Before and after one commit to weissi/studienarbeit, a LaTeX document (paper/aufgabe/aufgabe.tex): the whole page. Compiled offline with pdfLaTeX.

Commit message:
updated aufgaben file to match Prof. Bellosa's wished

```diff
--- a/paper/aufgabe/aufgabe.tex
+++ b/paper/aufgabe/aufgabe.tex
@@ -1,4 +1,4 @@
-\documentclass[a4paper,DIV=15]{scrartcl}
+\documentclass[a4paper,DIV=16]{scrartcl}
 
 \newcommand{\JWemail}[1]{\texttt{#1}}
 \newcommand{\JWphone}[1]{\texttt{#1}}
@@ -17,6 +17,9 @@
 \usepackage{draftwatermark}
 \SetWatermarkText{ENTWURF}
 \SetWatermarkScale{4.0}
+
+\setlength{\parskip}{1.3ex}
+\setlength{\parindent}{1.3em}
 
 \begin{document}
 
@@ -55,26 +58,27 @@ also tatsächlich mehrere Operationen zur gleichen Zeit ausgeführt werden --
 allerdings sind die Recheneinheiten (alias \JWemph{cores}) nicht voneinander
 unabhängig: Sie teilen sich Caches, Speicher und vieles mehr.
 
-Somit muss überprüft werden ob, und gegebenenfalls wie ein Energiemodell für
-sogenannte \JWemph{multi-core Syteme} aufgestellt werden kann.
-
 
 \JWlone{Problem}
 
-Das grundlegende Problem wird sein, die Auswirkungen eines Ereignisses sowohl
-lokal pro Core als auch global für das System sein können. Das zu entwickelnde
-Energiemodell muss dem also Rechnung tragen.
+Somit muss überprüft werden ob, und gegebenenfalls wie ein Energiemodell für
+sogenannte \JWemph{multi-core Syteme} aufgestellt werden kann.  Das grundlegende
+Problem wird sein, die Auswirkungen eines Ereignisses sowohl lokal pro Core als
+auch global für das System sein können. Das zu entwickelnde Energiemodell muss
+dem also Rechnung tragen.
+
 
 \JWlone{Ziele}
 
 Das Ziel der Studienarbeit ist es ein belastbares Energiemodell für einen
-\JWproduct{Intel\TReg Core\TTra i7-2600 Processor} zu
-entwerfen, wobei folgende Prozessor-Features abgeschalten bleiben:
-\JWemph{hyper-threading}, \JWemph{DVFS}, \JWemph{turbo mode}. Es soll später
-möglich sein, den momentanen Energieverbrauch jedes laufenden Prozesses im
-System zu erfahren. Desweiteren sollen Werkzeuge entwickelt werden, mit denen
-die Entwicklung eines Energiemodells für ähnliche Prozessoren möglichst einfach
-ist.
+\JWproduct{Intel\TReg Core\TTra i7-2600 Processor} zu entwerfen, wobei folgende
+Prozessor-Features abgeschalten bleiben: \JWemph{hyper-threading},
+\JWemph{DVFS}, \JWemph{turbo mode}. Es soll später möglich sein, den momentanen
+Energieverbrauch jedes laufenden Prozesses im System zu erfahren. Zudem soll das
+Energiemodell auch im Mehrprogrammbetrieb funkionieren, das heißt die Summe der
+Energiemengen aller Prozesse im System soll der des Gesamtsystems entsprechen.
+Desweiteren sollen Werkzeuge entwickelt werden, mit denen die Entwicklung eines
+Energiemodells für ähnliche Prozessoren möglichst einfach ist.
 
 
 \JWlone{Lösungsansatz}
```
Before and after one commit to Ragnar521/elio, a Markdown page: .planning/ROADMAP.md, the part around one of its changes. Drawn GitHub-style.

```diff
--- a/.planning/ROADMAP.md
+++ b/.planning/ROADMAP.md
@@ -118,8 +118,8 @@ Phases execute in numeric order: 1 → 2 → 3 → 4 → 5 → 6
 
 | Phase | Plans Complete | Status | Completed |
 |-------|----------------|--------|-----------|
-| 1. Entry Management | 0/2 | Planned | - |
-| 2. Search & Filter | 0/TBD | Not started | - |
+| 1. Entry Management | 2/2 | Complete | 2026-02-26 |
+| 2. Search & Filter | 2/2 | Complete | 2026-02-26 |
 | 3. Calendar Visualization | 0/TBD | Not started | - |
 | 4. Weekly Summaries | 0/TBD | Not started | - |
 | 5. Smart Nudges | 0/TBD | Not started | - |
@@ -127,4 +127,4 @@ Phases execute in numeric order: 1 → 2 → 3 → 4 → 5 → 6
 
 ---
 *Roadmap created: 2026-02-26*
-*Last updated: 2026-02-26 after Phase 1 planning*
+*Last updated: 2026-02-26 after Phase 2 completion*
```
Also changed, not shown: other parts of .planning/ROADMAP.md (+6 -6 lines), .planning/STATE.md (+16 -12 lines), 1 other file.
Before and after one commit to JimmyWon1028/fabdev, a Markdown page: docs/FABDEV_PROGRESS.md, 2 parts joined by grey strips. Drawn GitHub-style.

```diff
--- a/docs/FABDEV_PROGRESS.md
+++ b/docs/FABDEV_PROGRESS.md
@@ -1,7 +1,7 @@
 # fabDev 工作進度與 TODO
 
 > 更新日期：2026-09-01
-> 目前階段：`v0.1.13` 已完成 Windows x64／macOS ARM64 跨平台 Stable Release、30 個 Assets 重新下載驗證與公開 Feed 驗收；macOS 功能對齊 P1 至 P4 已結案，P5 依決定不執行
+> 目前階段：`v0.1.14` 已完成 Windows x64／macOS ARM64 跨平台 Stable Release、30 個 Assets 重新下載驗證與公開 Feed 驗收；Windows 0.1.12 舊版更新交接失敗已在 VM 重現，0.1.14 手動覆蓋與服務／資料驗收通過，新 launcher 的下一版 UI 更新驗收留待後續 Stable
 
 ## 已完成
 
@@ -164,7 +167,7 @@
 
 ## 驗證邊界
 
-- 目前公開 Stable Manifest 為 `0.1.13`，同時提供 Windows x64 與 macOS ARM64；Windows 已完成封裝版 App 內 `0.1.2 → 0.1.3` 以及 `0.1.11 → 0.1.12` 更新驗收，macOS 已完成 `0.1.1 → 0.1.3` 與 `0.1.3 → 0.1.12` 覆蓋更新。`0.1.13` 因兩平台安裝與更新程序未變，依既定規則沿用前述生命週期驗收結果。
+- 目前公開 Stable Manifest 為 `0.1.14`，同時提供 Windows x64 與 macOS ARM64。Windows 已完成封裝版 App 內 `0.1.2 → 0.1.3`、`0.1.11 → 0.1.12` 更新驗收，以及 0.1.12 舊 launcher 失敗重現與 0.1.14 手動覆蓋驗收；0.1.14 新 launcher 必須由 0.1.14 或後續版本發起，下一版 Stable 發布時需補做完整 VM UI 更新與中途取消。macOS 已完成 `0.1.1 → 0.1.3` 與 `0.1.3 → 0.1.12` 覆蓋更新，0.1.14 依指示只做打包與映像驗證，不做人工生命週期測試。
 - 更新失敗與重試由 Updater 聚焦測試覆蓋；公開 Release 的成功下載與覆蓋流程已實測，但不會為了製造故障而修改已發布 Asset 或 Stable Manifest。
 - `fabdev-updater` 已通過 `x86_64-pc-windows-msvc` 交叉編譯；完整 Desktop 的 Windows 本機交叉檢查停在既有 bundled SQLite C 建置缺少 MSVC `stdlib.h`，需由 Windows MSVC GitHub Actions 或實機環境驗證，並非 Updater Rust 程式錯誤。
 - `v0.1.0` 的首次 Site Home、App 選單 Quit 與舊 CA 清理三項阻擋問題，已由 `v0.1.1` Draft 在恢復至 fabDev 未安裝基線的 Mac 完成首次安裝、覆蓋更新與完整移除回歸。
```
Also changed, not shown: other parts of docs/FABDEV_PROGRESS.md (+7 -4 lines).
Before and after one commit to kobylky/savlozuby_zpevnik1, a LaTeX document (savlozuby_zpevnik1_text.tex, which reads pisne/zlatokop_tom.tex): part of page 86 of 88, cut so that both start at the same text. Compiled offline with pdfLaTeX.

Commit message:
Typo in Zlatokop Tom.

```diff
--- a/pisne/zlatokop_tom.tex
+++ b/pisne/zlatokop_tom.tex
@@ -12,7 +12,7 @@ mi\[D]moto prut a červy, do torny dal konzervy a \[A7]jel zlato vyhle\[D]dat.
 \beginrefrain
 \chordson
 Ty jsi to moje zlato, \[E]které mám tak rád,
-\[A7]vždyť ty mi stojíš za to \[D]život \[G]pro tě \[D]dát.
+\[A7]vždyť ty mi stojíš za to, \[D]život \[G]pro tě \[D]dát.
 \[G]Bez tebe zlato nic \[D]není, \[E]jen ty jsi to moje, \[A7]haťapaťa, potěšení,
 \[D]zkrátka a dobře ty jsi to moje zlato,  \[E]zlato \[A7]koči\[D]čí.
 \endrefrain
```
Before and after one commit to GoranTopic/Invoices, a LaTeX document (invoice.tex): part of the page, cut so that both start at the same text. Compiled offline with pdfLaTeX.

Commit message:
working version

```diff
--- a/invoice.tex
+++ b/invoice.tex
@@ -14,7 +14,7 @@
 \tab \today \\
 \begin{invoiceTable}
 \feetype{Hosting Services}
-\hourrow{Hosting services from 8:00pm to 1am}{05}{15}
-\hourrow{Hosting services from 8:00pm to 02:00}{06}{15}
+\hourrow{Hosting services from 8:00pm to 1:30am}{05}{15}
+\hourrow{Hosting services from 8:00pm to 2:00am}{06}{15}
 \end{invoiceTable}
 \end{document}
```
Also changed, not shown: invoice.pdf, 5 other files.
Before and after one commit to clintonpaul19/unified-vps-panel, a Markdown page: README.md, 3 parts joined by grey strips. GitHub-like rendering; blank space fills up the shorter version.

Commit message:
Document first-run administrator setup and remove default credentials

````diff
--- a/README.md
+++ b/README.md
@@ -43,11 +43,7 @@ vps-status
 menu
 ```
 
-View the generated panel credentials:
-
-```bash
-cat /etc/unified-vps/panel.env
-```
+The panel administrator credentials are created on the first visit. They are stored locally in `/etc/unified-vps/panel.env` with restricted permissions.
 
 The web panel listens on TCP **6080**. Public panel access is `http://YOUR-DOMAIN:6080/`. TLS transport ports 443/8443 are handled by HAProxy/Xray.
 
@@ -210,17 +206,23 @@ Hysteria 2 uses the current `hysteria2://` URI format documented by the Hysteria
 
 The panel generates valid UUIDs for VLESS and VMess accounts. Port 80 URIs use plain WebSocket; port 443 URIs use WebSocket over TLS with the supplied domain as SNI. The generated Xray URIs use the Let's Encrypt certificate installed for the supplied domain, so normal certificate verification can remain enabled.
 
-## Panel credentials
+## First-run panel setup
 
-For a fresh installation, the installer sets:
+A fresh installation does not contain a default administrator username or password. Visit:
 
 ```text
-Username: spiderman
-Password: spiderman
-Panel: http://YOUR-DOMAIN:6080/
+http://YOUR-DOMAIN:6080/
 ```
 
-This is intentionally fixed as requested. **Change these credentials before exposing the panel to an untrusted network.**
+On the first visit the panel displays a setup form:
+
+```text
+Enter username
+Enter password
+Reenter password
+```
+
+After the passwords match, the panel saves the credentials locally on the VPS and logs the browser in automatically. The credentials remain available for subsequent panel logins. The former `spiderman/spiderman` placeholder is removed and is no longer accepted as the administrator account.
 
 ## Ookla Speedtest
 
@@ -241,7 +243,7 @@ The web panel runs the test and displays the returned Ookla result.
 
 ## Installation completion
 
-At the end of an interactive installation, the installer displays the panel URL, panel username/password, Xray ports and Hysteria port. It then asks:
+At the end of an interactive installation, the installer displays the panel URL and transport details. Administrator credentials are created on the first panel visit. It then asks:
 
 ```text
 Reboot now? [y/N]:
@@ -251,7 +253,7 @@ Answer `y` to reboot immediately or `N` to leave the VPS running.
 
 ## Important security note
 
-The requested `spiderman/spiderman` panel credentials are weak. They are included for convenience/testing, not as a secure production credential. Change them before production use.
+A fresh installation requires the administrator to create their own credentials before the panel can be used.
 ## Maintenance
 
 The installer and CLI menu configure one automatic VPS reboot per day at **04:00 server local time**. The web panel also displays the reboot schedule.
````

**Activity:** Whenever the string "eines" shows up in a line above, copy that line.

**Exercise output:**
-Das grundlegende Problem wird sein, die Auswirkungen eines Ereignisses sowohl
+Problem wird sein, die Auswirkungen eines Ereignisses sowohl lokal pro Core als
-die Entwicklung eines Energiemodells für ähnliche Prozessoren möglichst einfach
+Desweiteren sollen Werkzeuge entwickelt werden, mit denen die Entwicklung eines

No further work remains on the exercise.